[Opening SUPPLIED MATERIAL section]
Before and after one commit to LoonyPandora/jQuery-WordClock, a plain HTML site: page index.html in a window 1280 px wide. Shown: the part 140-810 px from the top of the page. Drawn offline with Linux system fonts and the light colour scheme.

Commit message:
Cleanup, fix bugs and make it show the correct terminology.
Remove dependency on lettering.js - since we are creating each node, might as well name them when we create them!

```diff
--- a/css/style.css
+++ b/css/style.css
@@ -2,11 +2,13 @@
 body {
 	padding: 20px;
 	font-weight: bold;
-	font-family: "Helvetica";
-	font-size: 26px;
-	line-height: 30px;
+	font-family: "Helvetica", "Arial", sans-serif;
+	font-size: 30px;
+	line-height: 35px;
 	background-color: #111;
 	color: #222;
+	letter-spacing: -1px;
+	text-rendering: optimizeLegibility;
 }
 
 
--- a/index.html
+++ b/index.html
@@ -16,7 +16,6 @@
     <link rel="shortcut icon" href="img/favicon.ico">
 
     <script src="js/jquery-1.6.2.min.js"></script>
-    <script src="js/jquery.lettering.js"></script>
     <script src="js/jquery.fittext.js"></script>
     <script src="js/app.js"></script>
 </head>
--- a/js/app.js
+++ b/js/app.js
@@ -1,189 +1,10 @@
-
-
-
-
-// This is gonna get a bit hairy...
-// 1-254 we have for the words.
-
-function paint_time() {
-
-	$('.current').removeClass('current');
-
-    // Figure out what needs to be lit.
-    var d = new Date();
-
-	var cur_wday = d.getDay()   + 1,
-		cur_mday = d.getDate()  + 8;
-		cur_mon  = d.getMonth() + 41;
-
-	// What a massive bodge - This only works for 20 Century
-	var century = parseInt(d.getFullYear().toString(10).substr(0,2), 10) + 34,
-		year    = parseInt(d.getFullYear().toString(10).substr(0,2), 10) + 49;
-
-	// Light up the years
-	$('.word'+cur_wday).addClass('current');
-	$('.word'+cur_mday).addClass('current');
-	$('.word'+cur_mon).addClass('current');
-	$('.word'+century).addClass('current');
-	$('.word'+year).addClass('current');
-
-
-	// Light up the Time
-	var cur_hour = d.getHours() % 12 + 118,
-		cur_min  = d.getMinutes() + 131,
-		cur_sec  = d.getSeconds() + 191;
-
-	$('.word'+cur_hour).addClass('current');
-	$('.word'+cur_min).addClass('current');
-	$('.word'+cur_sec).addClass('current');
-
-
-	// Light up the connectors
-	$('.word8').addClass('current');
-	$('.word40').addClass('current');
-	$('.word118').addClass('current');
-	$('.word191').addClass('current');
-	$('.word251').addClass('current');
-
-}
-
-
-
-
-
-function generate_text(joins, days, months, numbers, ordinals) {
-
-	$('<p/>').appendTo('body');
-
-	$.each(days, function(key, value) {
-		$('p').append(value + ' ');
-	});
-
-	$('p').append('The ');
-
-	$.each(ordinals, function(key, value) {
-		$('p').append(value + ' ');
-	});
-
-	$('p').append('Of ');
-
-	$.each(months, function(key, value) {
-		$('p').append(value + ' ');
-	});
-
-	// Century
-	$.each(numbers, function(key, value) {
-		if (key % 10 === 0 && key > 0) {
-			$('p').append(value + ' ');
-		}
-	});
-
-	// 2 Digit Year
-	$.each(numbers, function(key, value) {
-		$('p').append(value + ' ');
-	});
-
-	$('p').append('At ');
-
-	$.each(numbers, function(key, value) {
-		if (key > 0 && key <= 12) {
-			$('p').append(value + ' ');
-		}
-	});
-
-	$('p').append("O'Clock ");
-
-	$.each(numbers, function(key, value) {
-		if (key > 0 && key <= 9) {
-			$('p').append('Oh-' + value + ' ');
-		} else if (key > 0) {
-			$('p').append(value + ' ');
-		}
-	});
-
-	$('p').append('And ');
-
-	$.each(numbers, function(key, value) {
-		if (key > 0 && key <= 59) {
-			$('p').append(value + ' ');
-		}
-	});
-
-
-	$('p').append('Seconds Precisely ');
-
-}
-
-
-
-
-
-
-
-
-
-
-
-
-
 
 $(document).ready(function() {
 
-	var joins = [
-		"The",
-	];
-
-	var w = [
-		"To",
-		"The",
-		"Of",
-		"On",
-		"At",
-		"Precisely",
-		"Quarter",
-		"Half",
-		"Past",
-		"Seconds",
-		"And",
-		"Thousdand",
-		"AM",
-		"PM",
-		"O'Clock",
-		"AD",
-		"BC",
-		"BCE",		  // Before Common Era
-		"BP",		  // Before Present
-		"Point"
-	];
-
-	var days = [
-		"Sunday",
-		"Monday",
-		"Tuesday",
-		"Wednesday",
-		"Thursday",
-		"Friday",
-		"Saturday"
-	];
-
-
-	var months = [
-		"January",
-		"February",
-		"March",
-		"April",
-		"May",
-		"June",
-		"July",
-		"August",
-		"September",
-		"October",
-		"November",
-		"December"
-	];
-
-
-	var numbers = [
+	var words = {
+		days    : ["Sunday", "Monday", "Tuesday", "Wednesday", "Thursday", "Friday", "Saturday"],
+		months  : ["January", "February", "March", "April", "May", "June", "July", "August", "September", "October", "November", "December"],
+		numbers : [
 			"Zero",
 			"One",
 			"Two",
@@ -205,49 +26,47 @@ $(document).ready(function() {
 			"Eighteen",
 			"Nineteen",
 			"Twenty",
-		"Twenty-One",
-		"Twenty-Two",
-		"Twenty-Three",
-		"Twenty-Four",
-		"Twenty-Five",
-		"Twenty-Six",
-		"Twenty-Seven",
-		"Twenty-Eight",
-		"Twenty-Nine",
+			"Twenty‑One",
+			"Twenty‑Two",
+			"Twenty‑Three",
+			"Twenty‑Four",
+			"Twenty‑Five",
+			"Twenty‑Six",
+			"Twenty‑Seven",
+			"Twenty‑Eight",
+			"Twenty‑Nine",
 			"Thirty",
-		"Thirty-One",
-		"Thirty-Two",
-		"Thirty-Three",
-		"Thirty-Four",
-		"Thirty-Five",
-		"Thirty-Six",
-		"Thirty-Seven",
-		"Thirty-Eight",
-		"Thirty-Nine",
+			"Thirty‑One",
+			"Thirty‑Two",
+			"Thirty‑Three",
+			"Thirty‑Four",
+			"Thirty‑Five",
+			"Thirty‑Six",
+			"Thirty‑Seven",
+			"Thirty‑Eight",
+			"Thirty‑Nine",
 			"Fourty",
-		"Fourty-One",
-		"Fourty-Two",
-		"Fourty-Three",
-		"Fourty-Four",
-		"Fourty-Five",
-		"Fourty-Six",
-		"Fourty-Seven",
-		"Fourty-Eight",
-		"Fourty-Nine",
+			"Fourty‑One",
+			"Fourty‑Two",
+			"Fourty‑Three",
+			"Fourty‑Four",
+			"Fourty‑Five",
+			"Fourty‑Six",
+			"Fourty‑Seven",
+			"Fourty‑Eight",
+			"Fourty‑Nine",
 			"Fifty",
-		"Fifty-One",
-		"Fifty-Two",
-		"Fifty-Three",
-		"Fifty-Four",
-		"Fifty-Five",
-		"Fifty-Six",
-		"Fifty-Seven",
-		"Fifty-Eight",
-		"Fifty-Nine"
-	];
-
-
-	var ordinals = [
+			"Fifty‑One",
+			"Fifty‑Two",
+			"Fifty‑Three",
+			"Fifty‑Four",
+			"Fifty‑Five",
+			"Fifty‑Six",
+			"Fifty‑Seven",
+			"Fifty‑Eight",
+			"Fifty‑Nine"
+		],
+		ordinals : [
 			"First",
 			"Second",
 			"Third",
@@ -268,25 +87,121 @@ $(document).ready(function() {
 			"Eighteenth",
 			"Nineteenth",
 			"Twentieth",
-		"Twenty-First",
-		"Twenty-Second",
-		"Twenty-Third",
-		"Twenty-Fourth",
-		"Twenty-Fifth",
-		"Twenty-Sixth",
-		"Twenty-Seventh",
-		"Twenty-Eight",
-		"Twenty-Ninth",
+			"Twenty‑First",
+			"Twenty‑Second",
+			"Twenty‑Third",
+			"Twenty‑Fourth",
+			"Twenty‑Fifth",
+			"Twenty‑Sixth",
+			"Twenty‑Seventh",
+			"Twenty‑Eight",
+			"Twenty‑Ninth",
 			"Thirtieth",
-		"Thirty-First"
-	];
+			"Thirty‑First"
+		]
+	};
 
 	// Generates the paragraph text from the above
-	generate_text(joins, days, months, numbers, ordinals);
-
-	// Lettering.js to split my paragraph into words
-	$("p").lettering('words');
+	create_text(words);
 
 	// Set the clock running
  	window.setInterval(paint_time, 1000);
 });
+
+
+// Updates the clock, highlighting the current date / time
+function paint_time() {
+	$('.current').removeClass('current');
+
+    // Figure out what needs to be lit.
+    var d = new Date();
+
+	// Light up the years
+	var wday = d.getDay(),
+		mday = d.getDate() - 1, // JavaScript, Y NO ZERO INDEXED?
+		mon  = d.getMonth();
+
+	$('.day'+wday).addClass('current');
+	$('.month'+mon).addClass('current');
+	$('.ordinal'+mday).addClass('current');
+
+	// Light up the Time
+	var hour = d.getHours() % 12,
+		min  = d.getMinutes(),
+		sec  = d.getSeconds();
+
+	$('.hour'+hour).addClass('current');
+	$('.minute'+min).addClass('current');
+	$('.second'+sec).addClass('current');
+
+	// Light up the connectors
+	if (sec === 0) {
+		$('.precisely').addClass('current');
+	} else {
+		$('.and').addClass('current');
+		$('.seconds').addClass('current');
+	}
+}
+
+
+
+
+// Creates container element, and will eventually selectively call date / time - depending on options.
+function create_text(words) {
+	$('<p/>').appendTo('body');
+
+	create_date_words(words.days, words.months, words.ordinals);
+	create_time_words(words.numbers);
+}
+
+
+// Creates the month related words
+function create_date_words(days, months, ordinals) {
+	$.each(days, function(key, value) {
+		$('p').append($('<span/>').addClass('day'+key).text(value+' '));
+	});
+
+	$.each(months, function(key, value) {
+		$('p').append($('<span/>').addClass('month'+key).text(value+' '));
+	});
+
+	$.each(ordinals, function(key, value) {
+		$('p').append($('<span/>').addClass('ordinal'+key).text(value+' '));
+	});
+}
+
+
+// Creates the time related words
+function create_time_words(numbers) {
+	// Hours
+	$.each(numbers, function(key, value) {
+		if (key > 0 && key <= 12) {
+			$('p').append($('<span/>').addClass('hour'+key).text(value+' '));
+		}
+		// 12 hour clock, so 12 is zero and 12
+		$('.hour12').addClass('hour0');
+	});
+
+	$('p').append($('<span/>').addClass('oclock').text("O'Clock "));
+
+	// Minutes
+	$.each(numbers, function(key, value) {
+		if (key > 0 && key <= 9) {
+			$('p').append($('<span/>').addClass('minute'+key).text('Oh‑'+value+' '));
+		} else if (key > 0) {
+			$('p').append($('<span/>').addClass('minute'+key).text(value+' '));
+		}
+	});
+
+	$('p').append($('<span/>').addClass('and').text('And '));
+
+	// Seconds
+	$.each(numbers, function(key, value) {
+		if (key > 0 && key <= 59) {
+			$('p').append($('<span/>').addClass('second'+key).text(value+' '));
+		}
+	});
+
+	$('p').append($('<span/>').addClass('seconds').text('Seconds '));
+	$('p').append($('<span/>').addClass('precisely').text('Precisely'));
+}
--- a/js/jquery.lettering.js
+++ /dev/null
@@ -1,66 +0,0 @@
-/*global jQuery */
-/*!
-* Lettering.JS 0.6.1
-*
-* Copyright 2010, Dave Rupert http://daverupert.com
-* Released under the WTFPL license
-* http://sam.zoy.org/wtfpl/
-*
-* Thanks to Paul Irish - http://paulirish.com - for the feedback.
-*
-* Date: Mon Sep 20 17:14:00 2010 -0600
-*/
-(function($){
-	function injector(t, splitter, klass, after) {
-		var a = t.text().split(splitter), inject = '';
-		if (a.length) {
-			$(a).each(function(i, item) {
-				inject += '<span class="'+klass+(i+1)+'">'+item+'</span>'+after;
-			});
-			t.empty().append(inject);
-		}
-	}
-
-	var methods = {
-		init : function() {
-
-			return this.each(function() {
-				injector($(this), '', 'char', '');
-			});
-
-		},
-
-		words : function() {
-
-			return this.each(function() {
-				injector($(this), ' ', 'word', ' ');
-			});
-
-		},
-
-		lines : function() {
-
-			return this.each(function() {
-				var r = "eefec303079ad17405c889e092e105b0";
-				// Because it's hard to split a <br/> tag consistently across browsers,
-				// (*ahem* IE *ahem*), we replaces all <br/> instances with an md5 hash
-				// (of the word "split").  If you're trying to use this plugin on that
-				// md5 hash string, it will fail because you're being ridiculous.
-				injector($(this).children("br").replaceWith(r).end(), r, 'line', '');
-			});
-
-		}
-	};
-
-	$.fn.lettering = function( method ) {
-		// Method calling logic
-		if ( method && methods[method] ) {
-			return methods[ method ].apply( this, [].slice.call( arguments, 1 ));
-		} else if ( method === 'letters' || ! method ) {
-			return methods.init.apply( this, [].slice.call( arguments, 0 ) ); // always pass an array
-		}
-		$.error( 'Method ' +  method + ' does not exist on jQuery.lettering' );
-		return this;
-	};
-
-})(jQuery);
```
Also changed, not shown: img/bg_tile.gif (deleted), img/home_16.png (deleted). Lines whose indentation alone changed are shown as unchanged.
[Closing SUPPLIED MATERIAL section]
- _TRY IT_:
Return all lines of the data in which the string "will" appears.

- _TASK SOLUTION_:
+// Creates container element, and will eventually selectively call date / time - depending on options.
-				// md5 hash string, it will fail because you're being ridiculous.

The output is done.